One line of code is enough to tell the view about the model, the rest is done automagically behind the scenes.

h3. A new king in town

With QML the rules (or shall I say roles?) have changed. If you present a QSqlTableModel to a QML view via QQmlContext::setContextProperty, the result is something like that's all Greek to me.

If you write your own C++ classes that should expose data to the QML world, you will face the Q_PROPERTY or Q_INVOKABLE macro. Those macros provide the glue between both worlds, or in other words: things known to the property system can be reached in the QML world. For whatever reason a QSqlTableModel does not build the needed property bindings on its own. Thus the QML world does not know anything about those objects or at least not enough or the C++ world does not know how to respond to questions from the QML side.

The keyword is roles here. Those are the vocabulary that QML uses to squeeze some data out of a C++ object. Since Qt does not do the job for you, we will find a way to do it on our own. The fact that you have to do something on your own is battlesome but does not change the situation in the end. If you want to use any descendants of QAbstractItemModel, that's your way to go.

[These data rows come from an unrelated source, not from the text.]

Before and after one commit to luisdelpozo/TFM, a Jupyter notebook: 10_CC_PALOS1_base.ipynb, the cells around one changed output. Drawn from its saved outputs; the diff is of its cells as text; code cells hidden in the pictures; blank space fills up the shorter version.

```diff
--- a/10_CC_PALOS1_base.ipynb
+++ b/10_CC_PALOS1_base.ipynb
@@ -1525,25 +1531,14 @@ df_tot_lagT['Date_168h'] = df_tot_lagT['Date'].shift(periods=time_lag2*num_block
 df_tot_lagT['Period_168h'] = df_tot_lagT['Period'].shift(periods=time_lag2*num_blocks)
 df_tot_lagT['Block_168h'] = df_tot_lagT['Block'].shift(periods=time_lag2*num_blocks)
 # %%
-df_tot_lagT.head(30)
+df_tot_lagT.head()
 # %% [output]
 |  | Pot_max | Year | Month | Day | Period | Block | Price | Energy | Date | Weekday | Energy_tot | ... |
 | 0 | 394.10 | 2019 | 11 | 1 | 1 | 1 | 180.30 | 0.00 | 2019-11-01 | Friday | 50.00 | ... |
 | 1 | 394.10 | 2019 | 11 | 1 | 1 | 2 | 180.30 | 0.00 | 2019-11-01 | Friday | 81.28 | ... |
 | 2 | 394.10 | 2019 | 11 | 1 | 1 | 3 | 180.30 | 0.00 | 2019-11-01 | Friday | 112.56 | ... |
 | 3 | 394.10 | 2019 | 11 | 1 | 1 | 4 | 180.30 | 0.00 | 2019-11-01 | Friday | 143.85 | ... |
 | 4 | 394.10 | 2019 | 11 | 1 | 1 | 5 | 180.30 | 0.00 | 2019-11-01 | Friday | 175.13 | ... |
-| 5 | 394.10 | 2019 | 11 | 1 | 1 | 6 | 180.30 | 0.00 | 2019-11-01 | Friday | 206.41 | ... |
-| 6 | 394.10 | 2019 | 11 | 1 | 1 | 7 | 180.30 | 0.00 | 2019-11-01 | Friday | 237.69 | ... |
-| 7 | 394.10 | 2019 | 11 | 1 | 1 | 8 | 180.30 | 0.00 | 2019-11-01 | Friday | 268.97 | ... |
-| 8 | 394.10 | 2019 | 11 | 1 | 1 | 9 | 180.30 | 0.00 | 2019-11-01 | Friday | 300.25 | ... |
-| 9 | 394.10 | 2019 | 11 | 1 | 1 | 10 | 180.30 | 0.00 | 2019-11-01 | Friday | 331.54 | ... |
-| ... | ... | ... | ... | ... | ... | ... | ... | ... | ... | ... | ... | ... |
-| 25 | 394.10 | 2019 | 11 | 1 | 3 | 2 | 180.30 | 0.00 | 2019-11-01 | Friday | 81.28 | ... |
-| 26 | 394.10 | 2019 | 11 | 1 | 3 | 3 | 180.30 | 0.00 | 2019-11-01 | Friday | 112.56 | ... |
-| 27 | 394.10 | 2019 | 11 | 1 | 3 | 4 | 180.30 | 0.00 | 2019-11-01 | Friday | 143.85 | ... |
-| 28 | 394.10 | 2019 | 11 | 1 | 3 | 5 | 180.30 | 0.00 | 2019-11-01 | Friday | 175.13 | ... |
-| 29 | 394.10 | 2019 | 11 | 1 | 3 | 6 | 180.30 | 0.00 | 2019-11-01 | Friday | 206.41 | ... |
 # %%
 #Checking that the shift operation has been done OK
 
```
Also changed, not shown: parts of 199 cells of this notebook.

Let's assume you've got a SQLite database with a persons table and id, firstname, lastname columns. Those shall be presented in a ListView and your C++ model is known to the QML world via QQmlContext::setContextProperty by the name cppPersonsModel. Somewhere in the delegate for the ListView you reach out for this data:


To achieve this the QML side will ask for every Qt::DisplayRole in your QSqlTableModel by calling roleNames(). This returns a QHash<int, QByteArray> and is searched for the column names.

Slow please.


here once again:

  • you have written cppPersonsModel.firstname in your QML code
  • roleNames() is called (only once I guess)
  • QHash<int, QByteArray> is returned from the C++ model
  • firstname is looked up in the QByteArray
  • the matching int is the value for the role parameter when the model is queried with a call of data(const QModelIndex & index, int role = Qt::DisplayRole) const

Thus your model must be able the deliver the role names and must know how to translate the role (name) to the database column. Since Qt5 the void QAbstractItemModel::setRoleNames ( const QHash<int, QByteArray> & roleNames ) is marked as deprecated and is protected. This and the second requirement (translate role into column names) cause that you must subclass QSqlTableModel and code the needed features on your own.

That is what I've done as an example and you can look at it on Github.

The code to use this subclass in the end is as follows:

QScopedPointer<ProxyQSqlTableModel> personsModel(new ProxyQSqlTableModel(&app, database));
// skipped some stuff unrelated to QSqlTableModel 

As you can see, now it's as easy as with the old widgets. Time for coffee :-)